As part of the school district’s process for determining which schools will appear in the boundary study, the Board held a public hearing for community members at 6:00 p.m. today. 

On March 14, the Board will hold a second work session to discuss the scope recommendations before taking final action on March 28. 

The new study comes four years after the Board hired the consulting firm WXY to conduct a systemwide boundary analysis to address increased student enrollment as well as socioeconomic and racial disparities across schools. The study drew criticism from some parents, who argued that redistricting would increase the length of bus rides while reducing home values and widening achievement gaps. As part of the study, the Board and WXY held community engagement sessions that collectively reached more than 4,000 community members before releasing the final report in May 2021. The firm wrote in the final report that MCPS’ school boundaries “may contribute to racial and/or socio-economic isolation.” 

The Superintendent’s recommendations at the Feb. 23 meeting outlined the process for a continuation of MCPS’ engagement efforts from 2019. According to Board of Education At-Large member Lynne Harris, the boundary study will attempt to address inequities in resource availability across the county. The district plans to host programs at Woodward that are currently inaccessible to students nearby, Harris said. 

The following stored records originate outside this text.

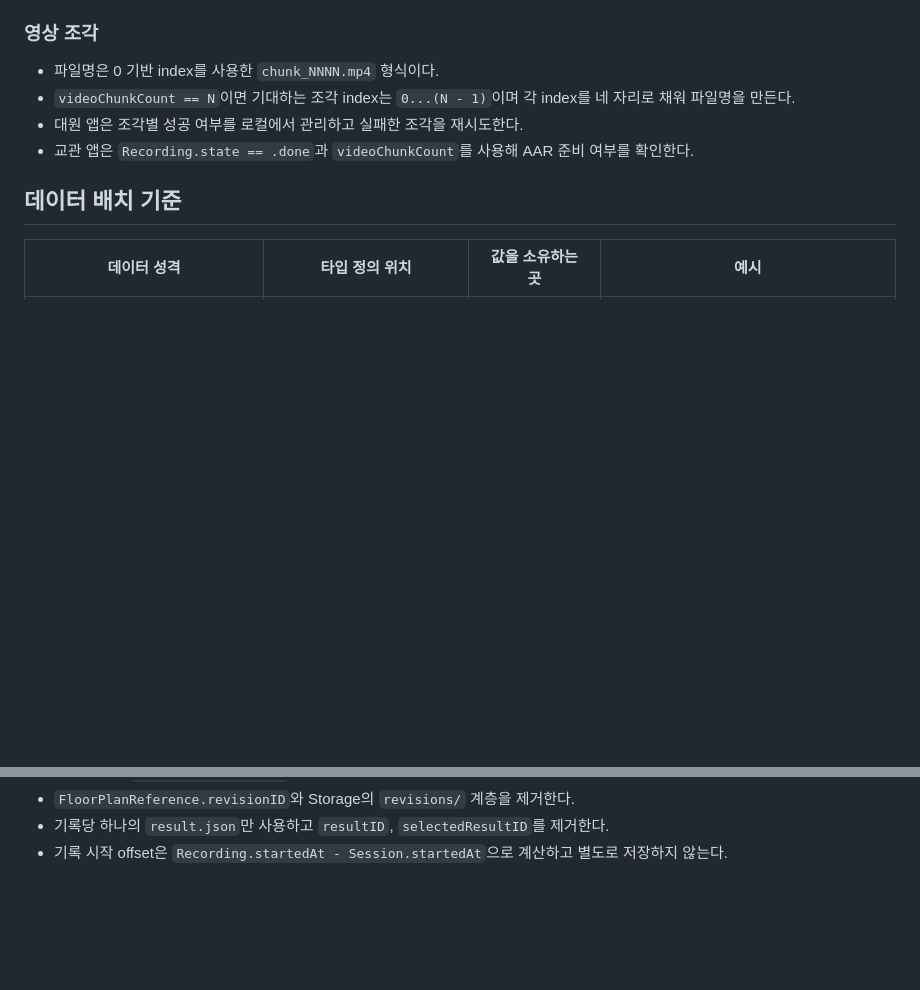
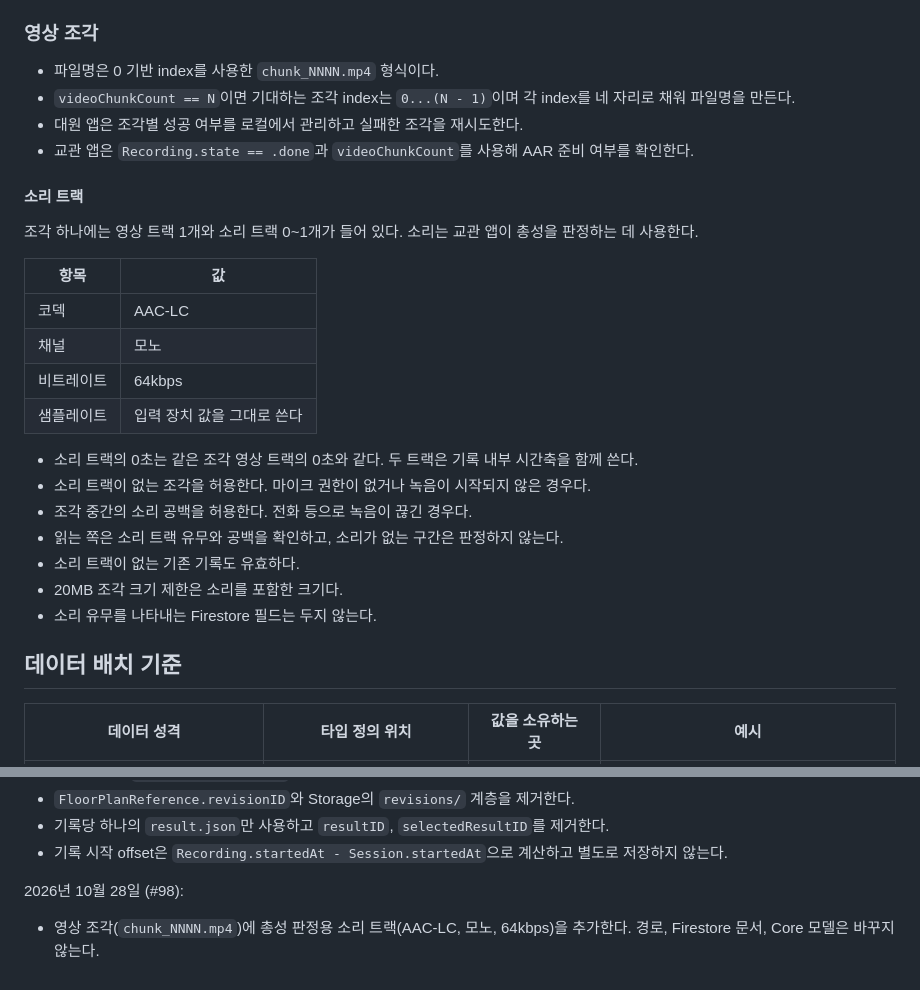
Before and after one commit to DeveloperAcademy-POSTECH/2026-C6-M15-WFFMST, a Markdown page: docs/cqb-core-models.md, 2 parts joined by grey strips. GitHub-like rendering; blank space fills up the shorter version.

Commit message:
🗃️ schema: 영상 조각에 소리 트랙 규칙 추가
교관 앱이 대원 영상의 소리로 총성을 판정할 수 있도록 chunk_NNNN.mp4에
소리 트랙(AAC-LC, 모노, 64kbps) 규칙을 정한다. 소리 트랙이 없거나
중간에 끊긴 조각도 허용한다. 경로, Firestore 문서, Core 모델은 그대로다.

Co-Authored-By: Claude Opus 5.5 <noreply@anthropic.com>

```diff
--- a/docs/cqb-core-models.md
+++ b/docs/cqb-core-models.md
@@ -199,6 +199,25 @@ public struct TrackIdentity: Codable, Hashable, Sendable {
 - 대원 앱은 조각별 성공 여부를 로컬에서 관리하고 실패한 조각을 재시도한다.
 - 교관 앱은 `Recording.state == .done`과 `videoChunkCount`를 사용해 AAR 준비 여부를 확인한다.
 
+#### 소리 트랙
+
+조각 하나에는 영상 트랙 1개와 소리 트랙 0~1개가 들어 있다. 소리는 교관 앱이 총성을 판정하는 데 사용한다.
+
+| 항목 | 값 |
+| --- | --- |
+| 코덱 | AAC-LC |
+| 채널 | 모노 |
+| 비트레이트 | 64kbps |
+| 샘플레이트 | 입력 장치 값을 그대로 쓴다 |
+
+- 소리 트랙의 0초는 같은 조각 영상 트랙의 0초와 같다. 두 트랙은 기록 내부 시간축을 함께 쓴다.
+- 소리 트랙이 없는 조각을 허용한다. 마이크 권한이 없거나 녹음이 시작되지 않은 경우다.
+- 조각 중간의 소리 공백을 허용한다. 전화 등으로 녹음이 끊긴 경우다.
+- 읽는 쪽은 소리 트랙 유무와 공백을 확인하고, 소리가 없는 구간은 판정하지 않는다.
+- 소리 트랙이 없는 기존 기록도 유효하다.
+- 20MB 조각 크기 제한은 소리를 포함한 크기다.
+- 소리 유무를 나타내는 Firestore 필드는 두지 않는다.
+
 ## 데이터 배치 기준
 
 | 데이터 성격 | 타입 정의 위치 | 값을 소유하는 곳 | 예시 |
@@ -262,3 +281,7 @@ public struct TrackIdentity: Codable, Hashable, Sendable {
 - `FloorPlanReference.revisionID`와 Storage의 `revisions/` 계층을 제거한다.
 - 기록당 하나의 `result.json`만 사용하고 `resultID`, `selectedResultID`를 제거한다.
 - 기록 시작 offset은 `Recording.startedAt - Session.startedAt`으로 계산하고 별도로 저장하지 않는다.
+
+2026년 10월 28일 (#98):
+
+- 영상 조각(`chunk_NNNN.mp4`)에 총성 판정용 소리 트랙(AAC-LC, 모노, 64kbps)을 추가한다. 경로, Firestore 문서, Core 모델은 바꾸지 않는다.
```
Also changed, not shown: docs/repositories.md (+2 -1 lines).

For Student Member of the Board Arvin Kim, a Whitman senior, the boundary study is an exciting opportunity for community members to “change the way we see the county.” 

“I really am excited about the opportunities that present themselves — certainly to address the capacity issues, but also to create more diverse and equitable school environments,” Kim said.

As a student, Kim said that it was uplifting to see a boundary study that would work to ensure that all MCPS students have access to a high-quality education regardless of their zip code, socioeconomic status or race. 

Some community members, including Whitman parent Jamie Levin, believe that including Whitman in the study could disrupt students’ academic careers and communities, she said.

“I feel that it would have a negative impact for the kids to be taken out of the cluster they are ‘meant to be in,’” Levin said. “The student population and surrounding neighborhoods are accustomed to our current jurisdictions.”

After members take final action on the Superintendent’s recommendation on March 28, the Board will hire a firm to conduct a boundary analysis. The study will begin in 2024 and use community meetings, multiple boundary options and feedback from consultants to release a final report in early 2025. The Superintendent will then deliver final boundary change recommendations based on the report, and during the winter of 2025, the Board will host work sessions and public hearings before voting on proposed boundary changes. 

For Adams, community engagement through public hearings like the one that took place today is an important part of ensuring that stakeholders understand their involvement in the boundary study, he said.

“The beauty of these types of processes is that you create the opportunity to start looking at programs and access,” Adams said. “It just allows [for] more opportunities to have a robust conversation about the needs of communities, the needs of schools and to make sure every student voice is heard as we reenvision MPCS through these boundary processes.”